Items from a data source:
───
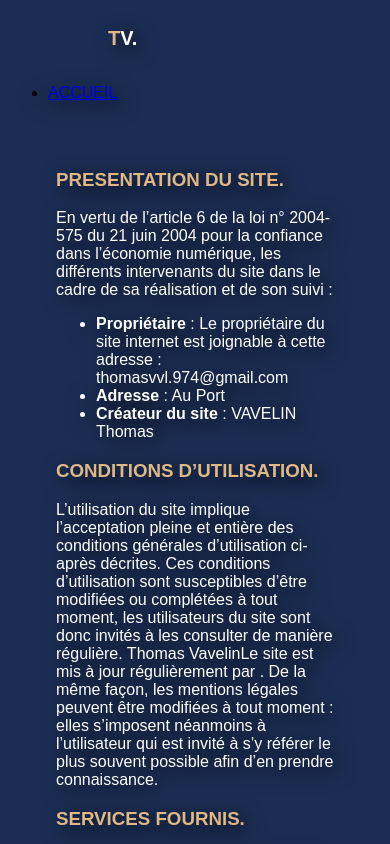
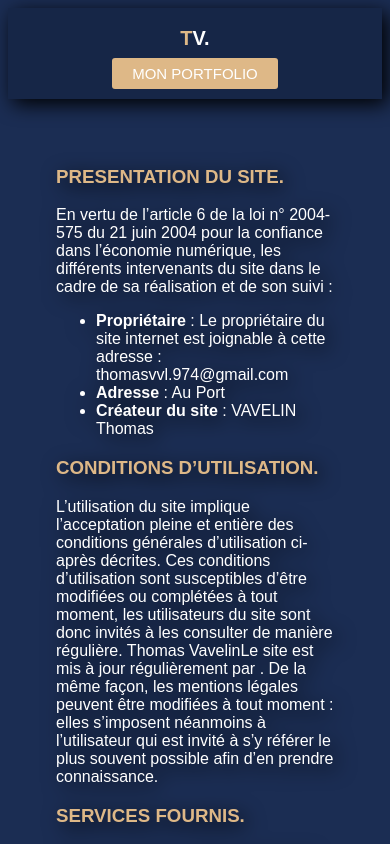
Before and after one commit to Thomasvvl/Mon-portfolio, a plain HTML site: page mentions.html in a window 390 px wide. Shown: the top 844 px of the page. Drawn offline with Linux system fonts and the light colour scheme.

Commit message:
mention legale

```diff
--- a/CSS/accueil.css
+++ b/CSS/accueil.css
@@ -31,6 +31,7 @@ nav {
     display: flex;
     list-style: none;
     font-size: 0;
+    margin-right: 5vh;
 }
 
 nav .mainMenu li a {
--- a/CSS/mention.css
+++ b/CSS/mention.css
@@ -25,48 +25,43 @@ p {
 
 /*-----------------Header--------------------------------------------------------------------------------------------- */
 
-header{
-
+nav {
+    background: #162647;
+    display: flex;
+    align-items: center;
+    justify-content: space-between;
     position: sticky;
     top: 0;
 }
 
-.navbar {
-
+ nav .mainMenu {
     display: flex;
-    align-items: center;
-    justify-content: space-between;
-    font-size: 1rem;
-    background: #162647;
+    list-style: none;
+    font-size: 0;
+    padding: 0;
+    margin: 10px;
+    border-radius: 3px;
 
 }
 
-.navbar a{
+nav .mainMenu li a {
+    display: inline-block;
+    text-decoration: none;
+    text-transform: uppercase;
+    color: #ffffff;
+    font-size: 15px;
+    padding: 7px 20px;
+    transition: 0.2s ease;
 
-    color: black;
-    font-size: 80%;
-    padding: 7px 13px;
-    border-radius: 3px;
-    text-transform: uppercase;
-    text-decoration: none;
-    transition: .5s;
 
-}
+  }
 
-.navbar ul {
-
-    list-style:none;
+nav .mainMenu li a:hover {
+    background: rgb(208, 164, 106);
 }
 
 
-.navbar li{
-
-    display: inline-block;
-    line-height: 40px;
-    margin: 0 5px;
-}
-
-.active.active,.active:hover {
+.mainMenu, .red:active {
 
     background: burlywood;
     transition: .5s;
@@ -110,12 +105,20 @@ header{
 
 @media screen and (max-width: 640px) {
 
-    .navbar {
+    nav {
 
         display: flex;
         flex-direction: column;
         justify-content: center;
 
+
+
+    }
+
+    nav .mainMenu {
+
+        margin-top: -10px;
+
     }
 
 
--- a/CSS/styles5.css
+++ b/CSS/styles5.css
@@ -24,6 +24,7 @@ nav {
     display: flex;
     list-style: none;
     font-size: 0;
+    margin-right: 5vh;
 }
 
 nav .mainMenu li a {
@@ -214,17 +215,24 @@ section#contact .container button:hover {
 
 /*-----------------RESPONSIVE--------------------------------------------------------------------------------------------- */
 
+@media screen and ( max-width: 839px){
+
+    nav .mainMenu {
+
+        font-size: 200px;
+    }
+
+
+}
 
 @media screen and ( max-width: 640px) {
 
-
-section#contact .container form {
+    section#contact .container form {
     flex-direction: columns;
     width: 95%;
 }
 
-section#contact .container form input {
-
+    section#contact .container form input {
     width: 100%;
 
     }
--- a/mentions.html
+++ b/mentions.html
@@ -12,7 +12,7 @@
             <nav>
                 <div class="navbar__logo">TV.</div>
                 <ul class="mainMenu">
-                    <li><a class="red" href="index.html">ACCUEIL</a></li>
+                    <li><a class="red" href="index.html">Mon Portfolio</a></li>
 
                 </ul>
             </nav>
```
Also changed, not shown: index.html (+5 -9 lines).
───
I need each line of the entries that holds the string "mainMenu" located and copied.

▶ **YOUR RESPONSE**
 nav .mainMenu li a {
+ nav .mainMenu {
+nav .mainMenu li a {
+nav .mainMenu li a:hover {
+.mainMenu, .red:active {
+    nav .mainMenu {
 nav .mainMenu li a {
+    nav .mainMenu {
                 <ul class="mainMenu">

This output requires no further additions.